-- Exercise inputs follows --

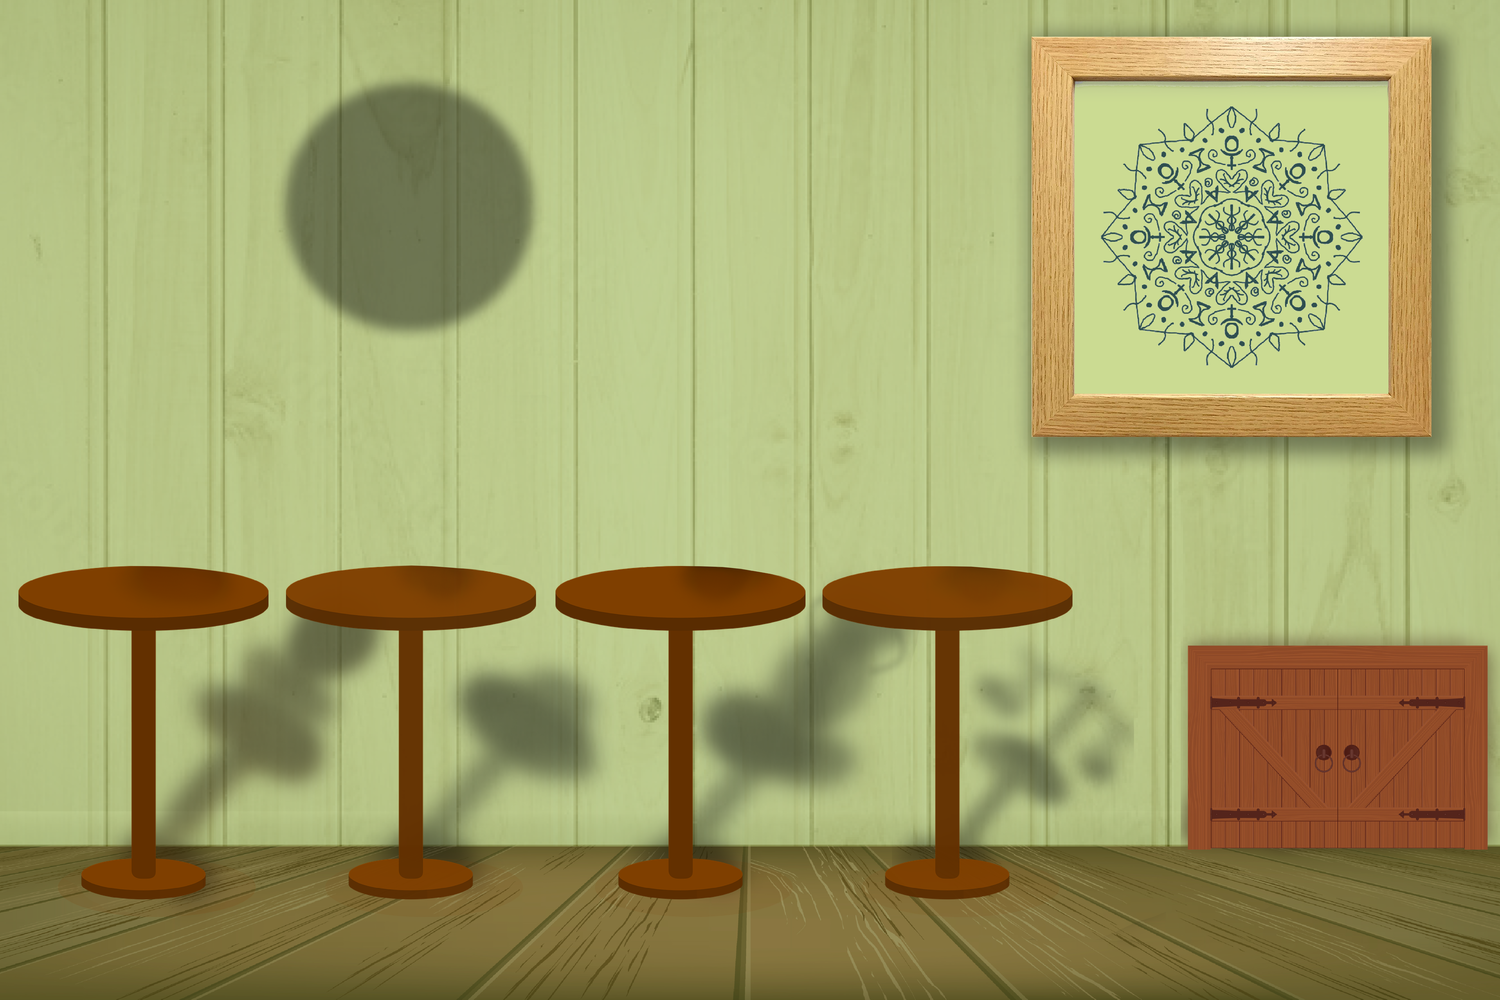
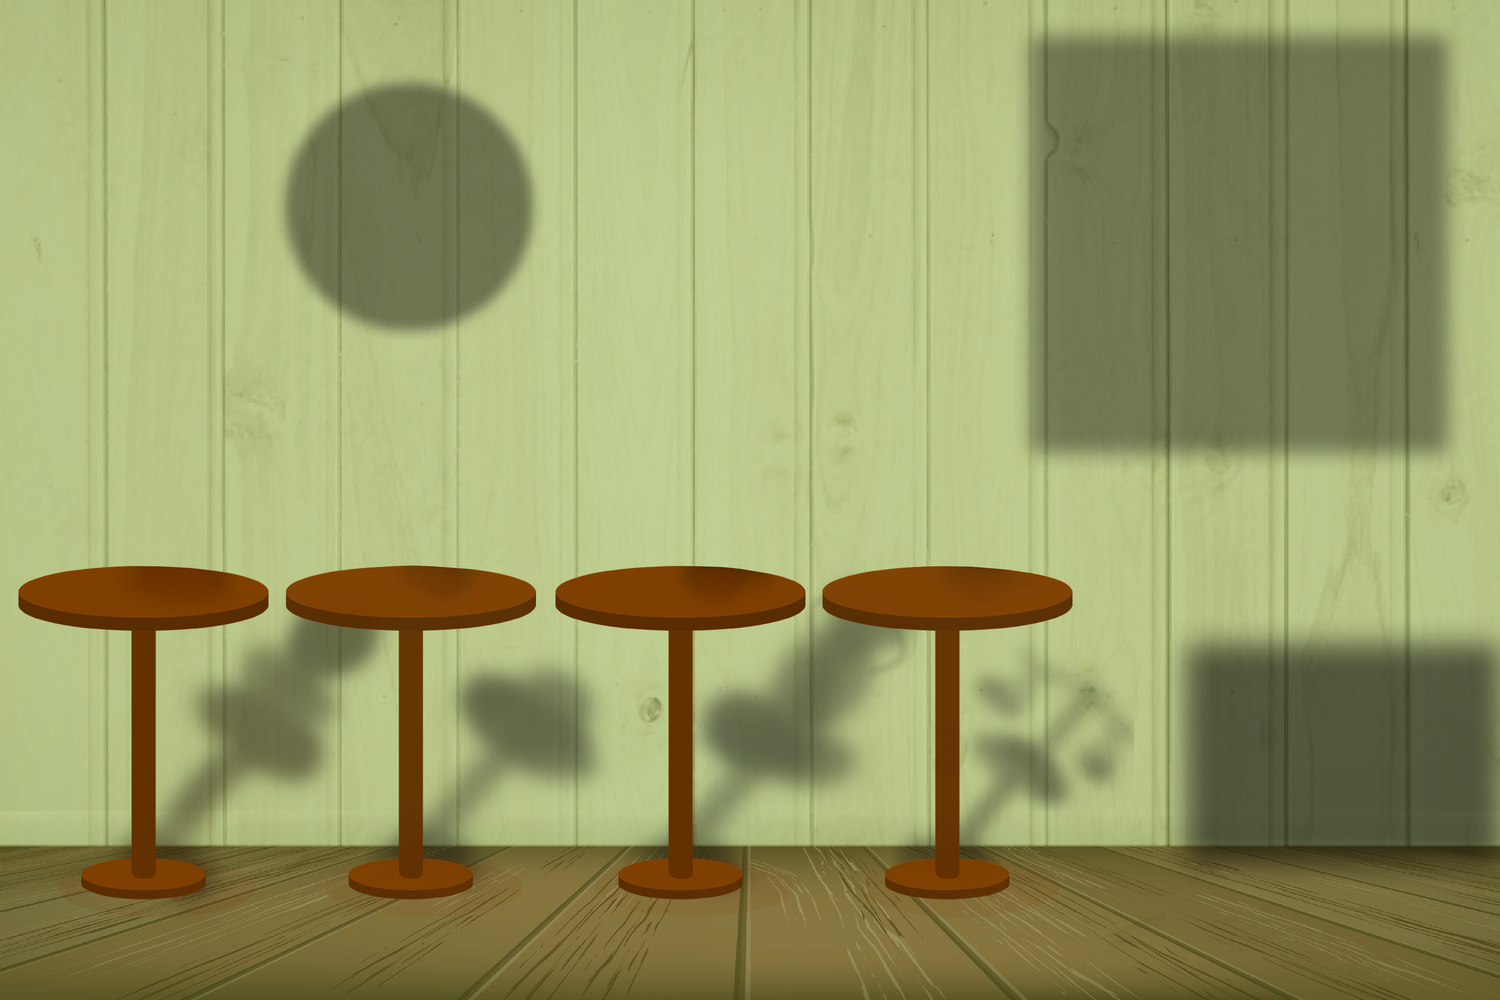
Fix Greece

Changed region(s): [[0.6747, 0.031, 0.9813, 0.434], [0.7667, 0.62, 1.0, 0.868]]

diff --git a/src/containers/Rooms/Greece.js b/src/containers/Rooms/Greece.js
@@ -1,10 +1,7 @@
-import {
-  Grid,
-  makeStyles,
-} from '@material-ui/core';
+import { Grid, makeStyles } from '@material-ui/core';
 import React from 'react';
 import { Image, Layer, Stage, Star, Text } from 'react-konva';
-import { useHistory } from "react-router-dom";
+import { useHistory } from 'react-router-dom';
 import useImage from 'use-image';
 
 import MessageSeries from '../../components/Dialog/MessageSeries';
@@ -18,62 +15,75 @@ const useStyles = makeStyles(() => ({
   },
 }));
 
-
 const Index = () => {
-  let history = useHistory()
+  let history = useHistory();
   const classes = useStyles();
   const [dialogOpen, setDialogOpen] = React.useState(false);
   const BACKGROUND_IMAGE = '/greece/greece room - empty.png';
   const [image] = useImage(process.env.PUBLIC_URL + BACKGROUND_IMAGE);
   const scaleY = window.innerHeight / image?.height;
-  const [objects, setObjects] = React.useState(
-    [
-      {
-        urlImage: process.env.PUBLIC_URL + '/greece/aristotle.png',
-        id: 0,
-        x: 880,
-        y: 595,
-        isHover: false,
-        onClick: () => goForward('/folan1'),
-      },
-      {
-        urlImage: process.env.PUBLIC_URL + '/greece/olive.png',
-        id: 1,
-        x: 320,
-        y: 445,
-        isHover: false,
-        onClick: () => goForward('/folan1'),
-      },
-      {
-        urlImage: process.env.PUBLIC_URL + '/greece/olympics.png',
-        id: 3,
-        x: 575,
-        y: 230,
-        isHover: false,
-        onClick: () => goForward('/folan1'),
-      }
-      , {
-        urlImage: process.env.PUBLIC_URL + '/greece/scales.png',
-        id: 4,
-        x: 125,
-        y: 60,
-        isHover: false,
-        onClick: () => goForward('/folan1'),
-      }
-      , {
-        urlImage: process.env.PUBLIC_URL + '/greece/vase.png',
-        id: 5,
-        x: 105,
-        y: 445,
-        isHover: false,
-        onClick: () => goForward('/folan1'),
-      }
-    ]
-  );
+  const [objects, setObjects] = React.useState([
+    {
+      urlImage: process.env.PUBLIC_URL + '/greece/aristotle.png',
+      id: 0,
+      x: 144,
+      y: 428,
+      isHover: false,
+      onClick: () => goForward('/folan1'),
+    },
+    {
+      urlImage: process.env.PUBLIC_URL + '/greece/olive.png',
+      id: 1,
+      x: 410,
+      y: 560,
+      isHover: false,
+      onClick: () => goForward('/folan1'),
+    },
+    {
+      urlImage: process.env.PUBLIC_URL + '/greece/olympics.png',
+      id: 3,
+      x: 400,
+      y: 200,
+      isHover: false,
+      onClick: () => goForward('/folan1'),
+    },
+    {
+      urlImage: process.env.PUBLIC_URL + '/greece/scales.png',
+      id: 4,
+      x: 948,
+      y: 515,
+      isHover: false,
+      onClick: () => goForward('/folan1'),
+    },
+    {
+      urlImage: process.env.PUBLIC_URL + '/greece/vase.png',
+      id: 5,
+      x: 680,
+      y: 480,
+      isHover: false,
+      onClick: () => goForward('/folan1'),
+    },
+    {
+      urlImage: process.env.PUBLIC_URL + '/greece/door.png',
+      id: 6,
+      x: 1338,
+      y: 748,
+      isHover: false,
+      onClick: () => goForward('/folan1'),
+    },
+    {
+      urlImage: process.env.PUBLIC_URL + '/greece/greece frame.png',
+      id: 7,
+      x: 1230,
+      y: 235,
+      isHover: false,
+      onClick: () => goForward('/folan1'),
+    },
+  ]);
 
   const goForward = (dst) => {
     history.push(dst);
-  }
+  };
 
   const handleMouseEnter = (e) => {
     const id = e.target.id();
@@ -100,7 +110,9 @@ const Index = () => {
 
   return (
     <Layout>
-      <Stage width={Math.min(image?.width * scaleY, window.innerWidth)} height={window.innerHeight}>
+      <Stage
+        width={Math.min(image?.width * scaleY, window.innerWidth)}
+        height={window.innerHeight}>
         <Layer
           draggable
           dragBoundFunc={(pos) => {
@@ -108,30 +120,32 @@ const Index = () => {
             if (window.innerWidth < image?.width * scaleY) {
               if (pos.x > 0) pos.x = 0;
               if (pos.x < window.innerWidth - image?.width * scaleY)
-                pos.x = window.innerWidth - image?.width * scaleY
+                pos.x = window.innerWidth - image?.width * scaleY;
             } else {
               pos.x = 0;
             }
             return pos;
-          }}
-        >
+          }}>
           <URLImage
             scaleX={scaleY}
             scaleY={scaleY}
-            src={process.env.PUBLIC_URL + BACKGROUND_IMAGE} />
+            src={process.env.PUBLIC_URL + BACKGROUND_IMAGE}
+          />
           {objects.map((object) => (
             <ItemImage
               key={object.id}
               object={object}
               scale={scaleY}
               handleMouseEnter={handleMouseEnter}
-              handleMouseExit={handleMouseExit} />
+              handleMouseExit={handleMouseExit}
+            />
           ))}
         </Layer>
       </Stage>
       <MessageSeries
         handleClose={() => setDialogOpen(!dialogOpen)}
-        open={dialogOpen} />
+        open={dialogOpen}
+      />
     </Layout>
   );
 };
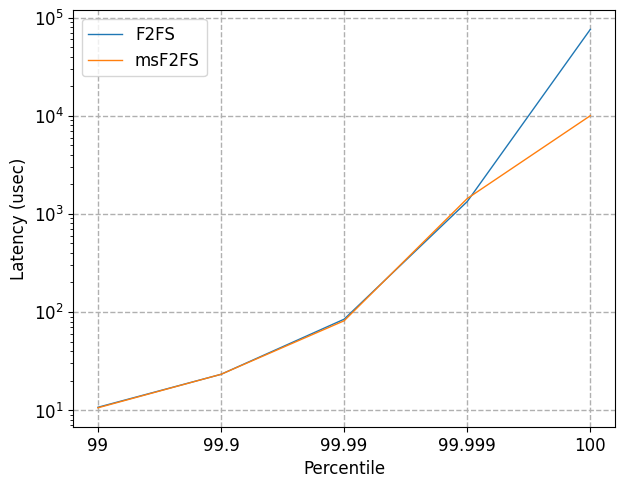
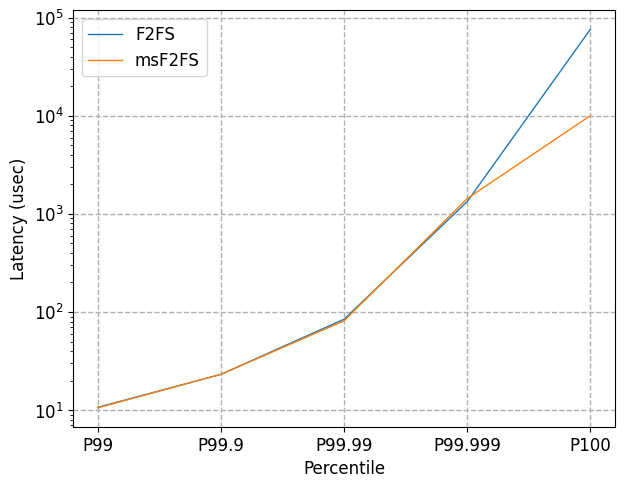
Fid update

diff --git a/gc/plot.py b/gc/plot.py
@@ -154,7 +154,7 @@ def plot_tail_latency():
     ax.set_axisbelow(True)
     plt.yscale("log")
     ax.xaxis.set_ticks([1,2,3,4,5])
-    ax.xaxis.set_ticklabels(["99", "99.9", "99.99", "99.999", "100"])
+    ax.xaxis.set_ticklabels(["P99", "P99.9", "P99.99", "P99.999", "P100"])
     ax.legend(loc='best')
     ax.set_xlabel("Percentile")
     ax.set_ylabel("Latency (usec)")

-- Exercise inputs concluded --

Requirement - Could you find every line in the records above that contains the word "height" and copy it?

Solution for this problem -
   const scaleY = window.innerHeight / image?.height;
-      <Stage width={Math.min(image?.width * scaleY, window.innerWidth)} height={window.innerHeight}>
+        height={window.innerHeight}>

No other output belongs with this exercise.